My makeup is smudged as I lay in bed, attempting to regulate my breathing and calm my racing thoughts. This is the third panic attack I’ve had today, and the worst of the three. My back aches, my head thumping, and my eyes tired. The silence in my room is filled with a faint ringing and every so often, the light of my phone is too harsh and I have to close my eyes.
I’ve spent the day running back and forth on an empty stomach and a restless night of sleep between the financial aid office of my school and classes. The aid I was supposed to receive a week ago was delayed by the never ending pile of IRS related tasks, reporting the income of my family and myself to my school. I’ve been scraping by the past week, living off of my parents’ financial/emotional support and the kindness of friends who understand my situation.
Within three days of being in school, I’ve had almost five panic attacks, starved myself, and gotten little to no sleep. I haven’t gone to sleep without having a mental breakdown this entire week and I can feel my health deteriorating as I type.
And I’m not the only one. Students fill the bursar’s office as each one of us leaves, equally distraught as we entered, only given one word answers from advisors who are supposed to be our support. Financial Aid has its hands wrapped around my throat, as I spin in circles trying to get money that I need to survive.
It’s the end of the day and I feel heavy. My body hurts and I’m too tired to panic anymore. In all of this, I can’t help but think about the trials of other students. Those who don’t have Aid. Those who are homeless. Those who are starving. Those without a collective. Those without a support system. In all of this, I’ve had people alongside me, helping me breathe and manage my situation but I couldn’t imagine coming out of this without them.
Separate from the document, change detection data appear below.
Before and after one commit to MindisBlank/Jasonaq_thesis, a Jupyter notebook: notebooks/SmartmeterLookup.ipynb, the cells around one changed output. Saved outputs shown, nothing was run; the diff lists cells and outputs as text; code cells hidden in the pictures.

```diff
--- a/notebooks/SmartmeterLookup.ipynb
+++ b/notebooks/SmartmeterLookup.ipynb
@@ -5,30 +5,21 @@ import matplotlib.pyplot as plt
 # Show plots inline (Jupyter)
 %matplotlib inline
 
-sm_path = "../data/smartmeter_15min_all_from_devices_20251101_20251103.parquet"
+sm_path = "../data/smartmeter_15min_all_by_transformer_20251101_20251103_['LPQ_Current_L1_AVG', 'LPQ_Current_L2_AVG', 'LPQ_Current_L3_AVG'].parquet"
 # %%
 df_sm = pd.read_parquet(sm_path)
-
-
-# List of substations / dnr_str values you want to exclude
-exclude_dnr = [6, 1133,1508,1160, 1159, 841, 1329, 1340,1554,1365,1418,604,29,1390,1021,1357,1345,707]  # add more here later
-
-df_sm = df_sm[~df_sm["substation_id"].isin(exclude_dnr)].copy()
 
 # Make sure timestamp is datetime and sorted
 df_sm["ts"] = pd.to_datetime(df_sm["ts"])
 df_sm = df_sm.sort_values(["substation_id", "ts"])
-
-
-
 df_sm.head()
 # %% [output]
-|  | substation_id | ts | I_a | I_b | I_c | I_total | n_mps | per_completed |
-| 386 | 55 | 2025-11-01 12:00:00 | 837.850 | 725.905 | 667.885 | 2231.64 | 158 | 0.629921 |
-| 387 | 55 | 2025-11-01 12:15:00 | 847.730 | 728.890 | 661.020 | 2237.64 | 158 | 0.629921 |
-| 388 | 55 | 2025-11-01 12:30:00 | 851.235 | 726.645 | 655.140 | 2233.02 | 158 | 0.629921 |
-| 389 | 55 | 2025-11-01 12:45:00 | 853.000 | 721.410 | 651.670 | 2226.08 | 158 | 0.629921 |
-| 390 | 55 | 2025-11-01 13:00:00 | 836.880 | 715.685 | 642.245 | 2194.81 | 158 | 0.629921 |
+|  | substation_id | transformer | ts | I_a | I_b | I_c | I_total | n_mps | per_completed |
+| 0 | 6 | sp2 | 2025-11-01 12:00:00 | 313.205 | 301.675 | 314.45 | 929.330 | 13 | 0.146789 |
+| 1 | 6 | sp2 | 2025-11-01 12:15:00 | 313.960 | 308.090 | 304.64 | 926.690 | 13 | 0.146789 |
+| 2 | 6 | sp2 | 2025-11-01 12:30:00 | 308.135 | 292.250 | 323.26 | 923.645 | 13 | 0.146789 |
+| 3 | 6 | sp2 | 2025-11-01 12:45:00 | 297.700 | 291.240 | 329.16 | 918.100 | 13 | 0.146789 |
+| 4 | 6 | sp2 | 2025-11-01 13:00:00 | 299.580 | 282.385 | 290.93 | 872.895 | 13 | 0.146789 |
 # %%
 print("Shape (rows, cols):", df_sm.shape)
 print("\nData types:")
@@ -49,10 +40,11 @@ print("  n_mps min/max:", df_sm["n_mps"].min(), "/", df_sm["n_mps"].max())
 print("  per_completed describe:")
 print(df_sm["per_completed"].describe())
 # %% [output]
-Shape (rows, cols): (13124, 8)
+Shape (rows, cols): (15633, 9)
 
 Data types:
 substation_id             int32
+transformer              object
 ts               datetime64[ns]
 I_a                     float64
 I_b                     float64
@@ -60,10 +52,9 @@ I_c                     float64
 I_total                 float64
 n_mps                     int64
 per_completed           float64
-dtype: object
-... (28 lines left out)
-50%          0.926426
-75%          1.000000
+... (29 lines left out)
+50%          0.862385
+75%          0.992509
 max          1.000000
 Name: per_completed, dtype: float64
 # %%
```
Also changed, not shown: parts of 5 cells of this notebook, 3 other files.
There’s something deeply wrong with our education system when our students feel like they’re walking into a corporation instead of a learning institution